The Free Nationals, the band he plays with, were also seriously on point. The performed cuts from every album in Anderson’s repertoire, and even did a surprising- at least to me- cover of “Suede” off of his Yes, Lawd! collaboration with NxWorries and Knxwledge. I can only imagine how difficult it can be to keep up with the energy and spirit that Anderson oozes, but his players were on point every step of the way. He gave them moments to shine during extended jams throughout the set.
Scoring the Foo Fighters as the festival’s grand finale was, in my humble opinion, quite a feat. First, I was surprised that Dave and company would do this one-off as I had heard (and Dave confirmed at the show) that they were currently working on a new album. I deal with recording artists on a regular basis, and it’s not often I can get any of them to leave a studio to handle other business while in a creative state. Second, while I’m sure AWS paid a pretty penny to get the commitment, having as exciting a marquee name like the Foo Fighters top your bill not only gives the event cachet but also a legitimacy that tells possible competition that you aren’t messing around. Intersect was basically proclaiming, “Only top-shelf here, baby.”

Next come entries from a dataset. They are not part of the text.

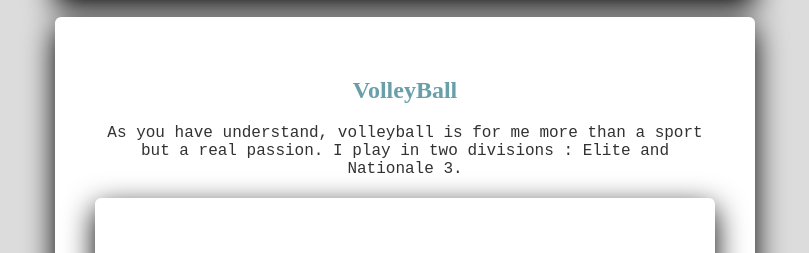
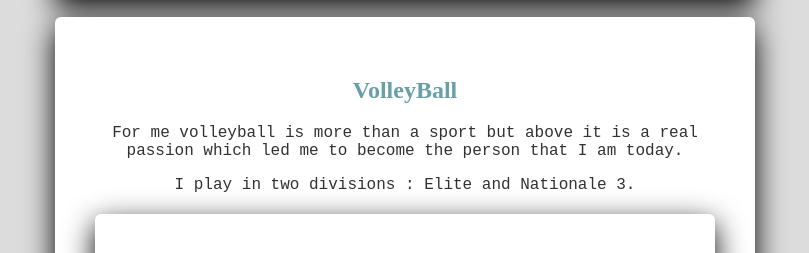
Before and after one commit to Lucasguillot/Profile-page, a plain HTML site: page index.html in a window 1280 px wide. Shown: the part 493-746 px from the top of the page, without its empty margins (235-1044 px from the left). Drawn offline with Linux system fonts and the light colour scheme.

Commit message:
Add files via upload

```diff
--- a/index.html
+++ b/index.html
@@ -31,8 +31,8 @@
             <h2>VolleyBall</h2>
 
 
-            <p>As you have understand, volleyball is for me more than a sport but a real passion.
-            I play in two divisions : Elite and Nationale 3.</p>
+            <p>For me volleyball is more than a sport but above it is a real passion which led me to become the person that I am today.</p>
+            <p>I play in two divisions : Elite and Nationale 3.</p>
 
 
             <div class="card-white">
```
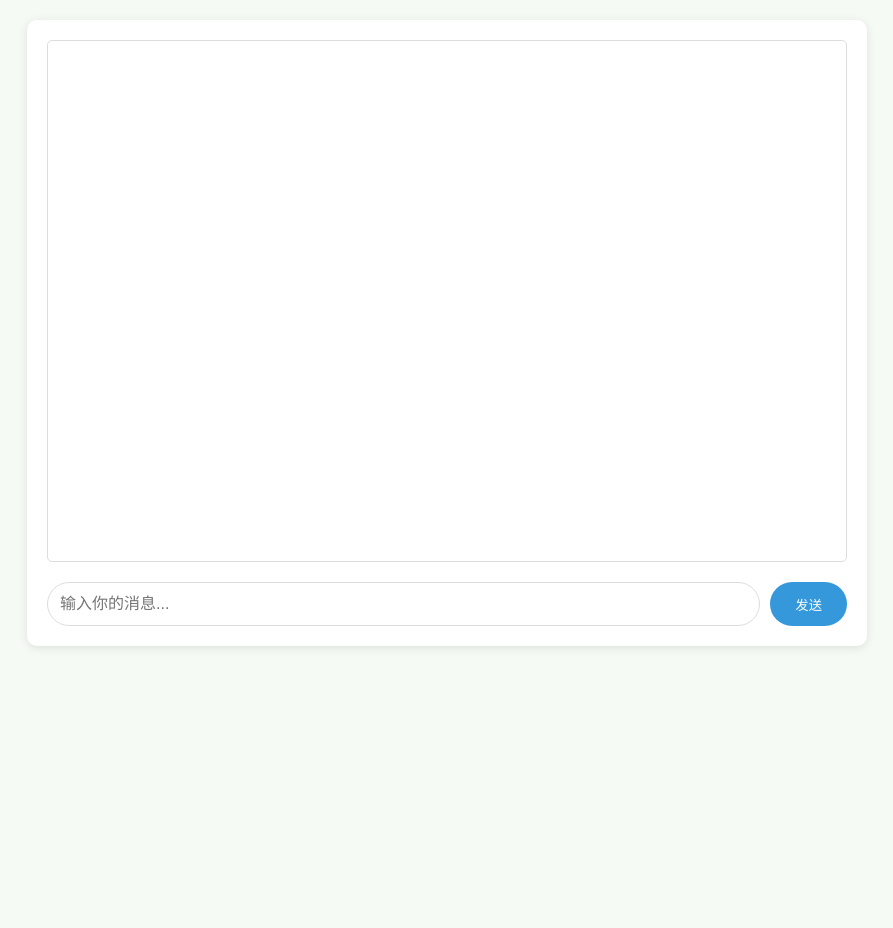
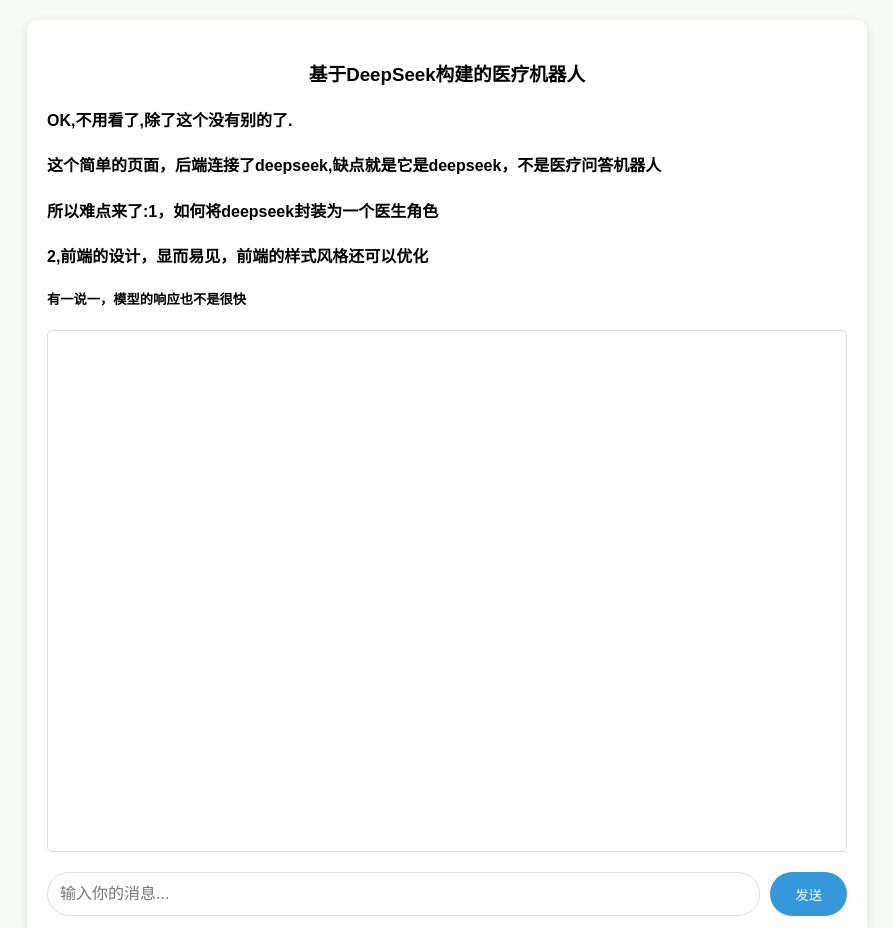
Before and after one commit to Firstpioneer/simple-framework, a plain HTML site: page bot2/public/index.html in a window 1280 px wide. Shown: the top 928 px of the page, without its empty margins (193-1086 px from the left). Before the commit the page ends 800 px from the top, so only its background shows below. Drawn offline with Linux system fonts and the light colour scheme.

Commit message:
Update index.html

```diff
--- a/bot2/public/index.html
+++ b/bot2/public/index.html
@@ -86,7 +86,12 @@
 </head>
 <body>
     <div class="container">
-
+         <h3 style="text-align: center;">基于DeepSeek构建的医疗机器人</h3>
+        <h4>OK,不用看了,除了这个没有别的了.</h4>
+        <h4>这个简单的页面，后端连接了deepseek,缺点就是它是deepseek，不是医疗问答机器人</h4>
+        <h4>所以难点来了:1，如何将deepseek封装为一个医生角色</h4>
+        <h4>2,前端的设计，显而易见，前端的样式风格还可以优化</h4>
+        <h5>有一说一，模型的响应也不是很快</h5>
         <div class="chat-box" id="chatBox"></div>
         <div class="input-group">
             <input type="text" id="userInput" placeholder="输入你的消息...">
```
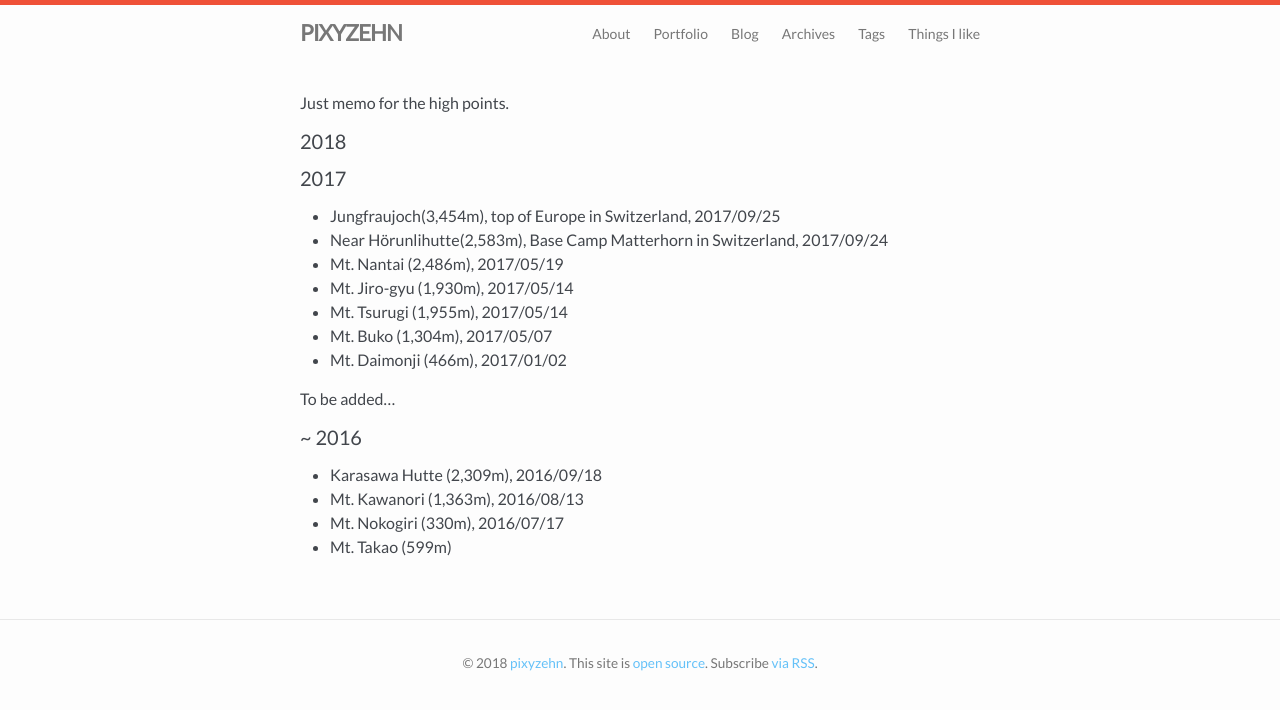
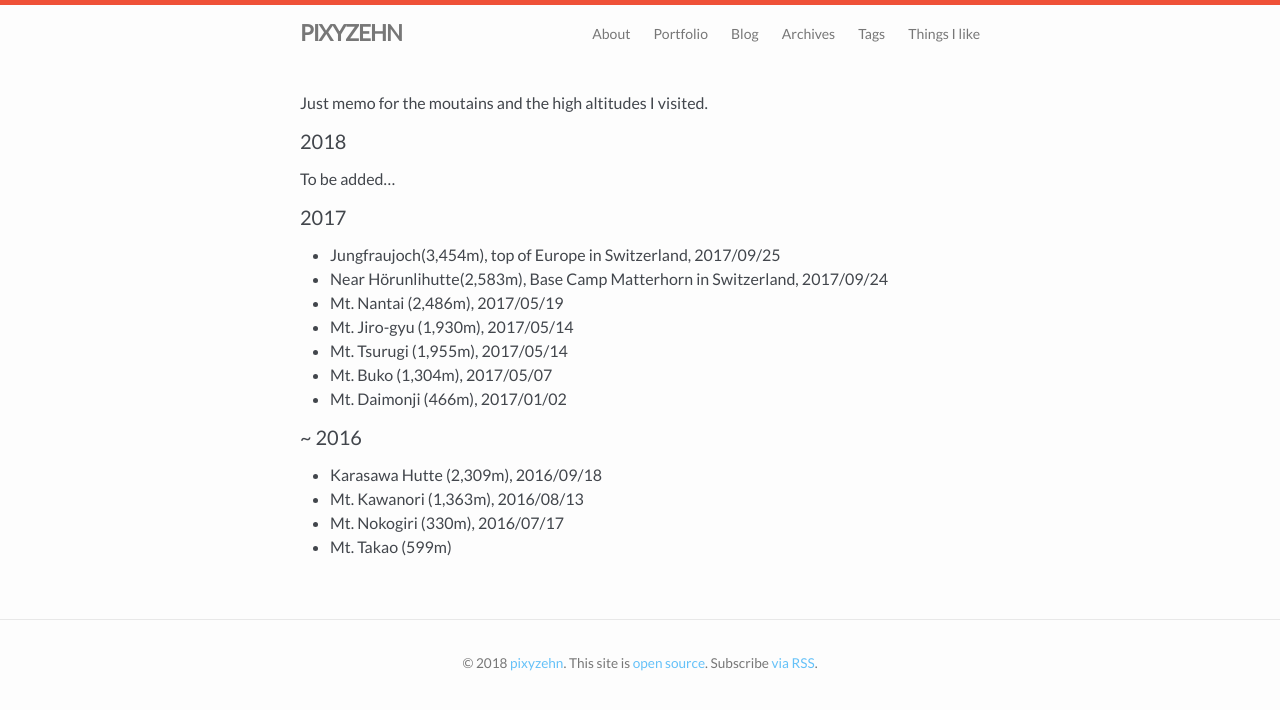
Before and after one commit to pixyzehn/pixyzehn.com, a Jekyll site: the page built from pages/mountain.md, in a window 1280 px wide. Shown: the top 710 px of the page. Built offline with Jekyll 4.4.1, drawn with Linux system fonts in a browser that asks for light colours.

Commit message:
Add a new page

```diff
--- a/pages/mountain.md
+++ b/pages/mountain.md
@@ -4,9 +4,11 @@ title: Mountain
 permalink: /mountain/
 ---
 
-Just memo for the high points.
+Just memo for the moutains and the high altitudes I visited.
 
 <h4>2018</h4>
+
+To be added...
 
 <h4>2017</h4>
 
```
Also changed, not shown: other parts of pages/mountain.md (+0 -2 lines), pages/book.md (added, +13 -0 lines).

Having spent a lot of 2019 on the road hitting up the festival circuit, Foo Fighters’ setlist was as polished as could be. “All My Life”, “Learn To Fly”, “Times Like These”, “Best Of You”, “Everlong”… their setlist was a veritable “best of” from their entire repertoire, and their hardcore fans (fans who rushed the festival grounds when doors opened, and faithfully stayed up at the front of the rails all day to get a front-row view) sang along to every songe, rapt with glee.
Though I had seen video clips of Dave taking the drums to let Taylor Hawkins take lead vocal duties on a cover of Queen’s “Under Pressure”, it was a treat fantastic to see happen live. I’ve been a fan of Taylor’s non-Foos projects. His self-titled, debut album Taylor Hawkins & The Coattail Riders is a very underrated album, and watching him turn on the front-man charm, on such an iconic song, was a real treat.
Also plentiful on the interwebs are impromptu moments when Dave engages the crowd to have some lucky fan join the band on stage to jam out for a song. That didn’t happen at Intersect though. Dave Invited someone to the stage … but it wasn’t to rock out on a song. It was to chug a beer (a Coors Light, apparently) with Dave! Before “Big Me”, Dave shotgunned a brew with a “big boy” wearing a Santa cap, who, as Dave quickly noted, wasn’t getting down the chimney this year. After pounding the beer, Dave wiped his face with the Santa Cap. Hilarious. Yet another footnote in Foo Fighters’ concert history.